World-first firing of air-breathing electric thruster (esa.int)

In a world-first, an ESA-led team has built and fired an electric thruster to ingest scarce air molecules from the top of the atmosphere for propellant, opening the way to satellites flying in very low orbits for years on end.

Scheduling in Kubernetes (alexandrutopliceanu.ro)

This process informs about the trade-offs engineers made in the implementations. Knowing a tool’s strengths and weaknesses helps better design systems on top of it; it exposes potential failure modes and helps debug critical errors when they occur. It also reveals brilliant ideas, tricks, patterns and conventions used in production systems.

Interesting walk trough on the k8s scheduling implementation

Volk beerdigt No Billag (tageswoche.ch)

Über Ganz schlechte Verlierer und Noch schlechtere Verlierer

kube-ops-view: Kubernetes Operational View – read-only system dashboard for multiple K8s clusters (github.com)

Goal: provide a common operational picture for multiple Kubernetes clusters.

Render nodes and indicate their overall status (“Ready”)
Show node capacity and resource usage (CPU, memory)

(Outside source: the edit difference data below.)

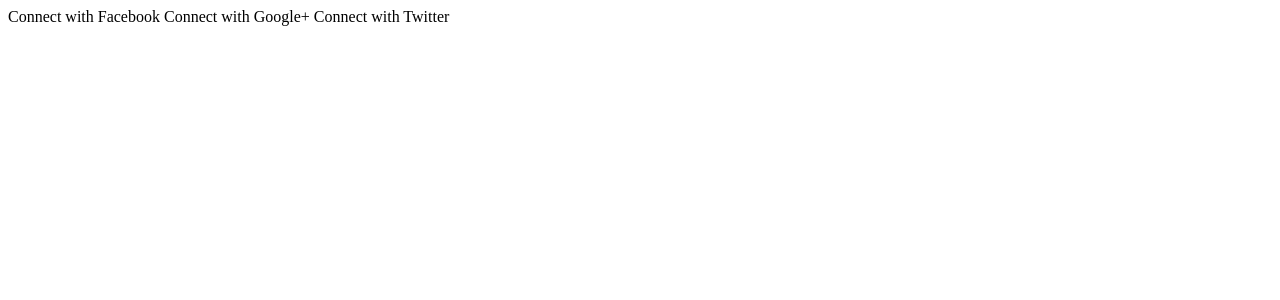
Repository: smirciat/reservations
Page: client/components/oauth-buttons/oauth-buttons.html
The author's editor kept a record of every edit. The page is drawn from the files as they stood at one moment, then again after the next edit.
The browser window is 1280 px wide. The pictures show the whole page.

Above is the page before.

### client/components/oauth-buttons/oauth-buttons.html
<div class="row">
  <div class="col-md-2" >
<a ng-class="classes" ng-click="OauthButtons.loginOauth('facebook')" class="btn btn-social btn-facebook">
  <i class="fa fa-facebook"></i>
  Connect with Facebook
</a>
<a ng-class="classes" ng-click="OauthButtons.loginOauth('google')" class="btn btn-social btn-google">
  <i class="fa fa-google-plus"></i>
  Connect with Google+
</a>
<a ng-class="classes" ng-click="OauthButtons.loginOauth('twitter')" class="btn btn-social btn-twitter">
  <i class="fa fa-twitter"></i>
  Connect with Twitter
</a>

</div>

After the next edit:
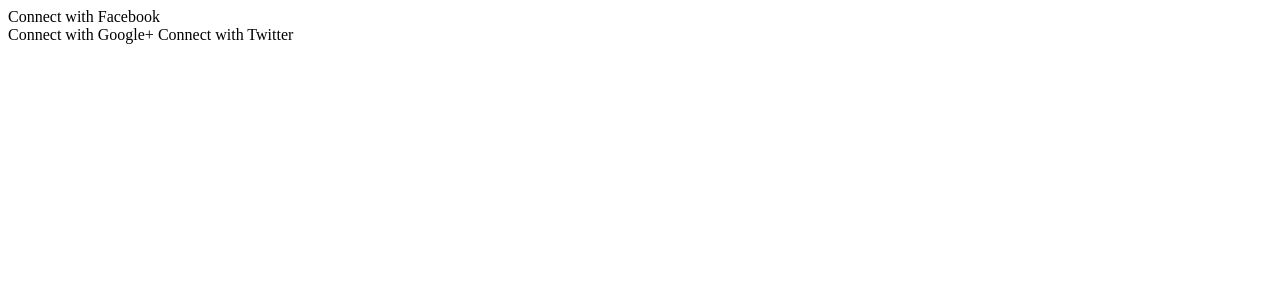
The edit:
--- a/client/components/oauth-buttons/oauth-buttons.html
+++ b/client/components/oauth-buttons/oauth-buttons.html
@@ -4,6 +4,8 @@
   <i class="fa fa-facebook"></i>
   Connect with Facebook
 </a>
+</div>
+ <div class="col-md-2" >
 <a ng-class="classes" ng-click="OauthButtons.loginOauth('google')" class="btn btn-social btn-google">
   <i class="fa fa-google-plus"></i>
   Connect with Google+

The one tool I’m fanboying now for more than a week. Simply gives me a high-level overview when things hit the fan and the K8s cluster gets out of hand. The only thing that bugs me at the moment is that it’s not really built for nodes that feature a lot of containers 😉

This Glorious Madman Stuffed A Tesla Drivetrain Into A 1981 Honda Accord (jalopnik.com)

While the Teslonda’s main parts came from the Model S, other parts were often bought based on what fit in a given space and still work with the car. They didn’t plan this build so much as put things together and see what fits. Belosic’s final build sheet has a hilarious variety of donor vehicles as a result.

Tesla Drivetrain in a Honda Accord… well why not?

February 28th DDoS Incident Report (githubengineering.com)

Between 17:21 and 17:30 UTC on February 28th we identified and mitigated a significant volumetric DDoS attack. The attack originated from over a thousand different autonomous systems (ASNs) across tens of thousands of unique endpoints. It was an amplification attack using the memcached-based approach described above that peaked at 1.35Tbps via 126.9 million packets per second.

Great Post-Mortem on the 1.35Tbps DDoS which hit Github

Taking a sabbatical changed my life. Here’s why you should do it too (weforum.org)

The problem is that most people do not realize that taking a break is an option and most people do not ask for such things since they assume that the company will not support it. Moreover, in our competitive work environment, we fear we would be ‘left behind’ in the invisible race we are all running in the name of ambition.

An interesting take on sabbaticals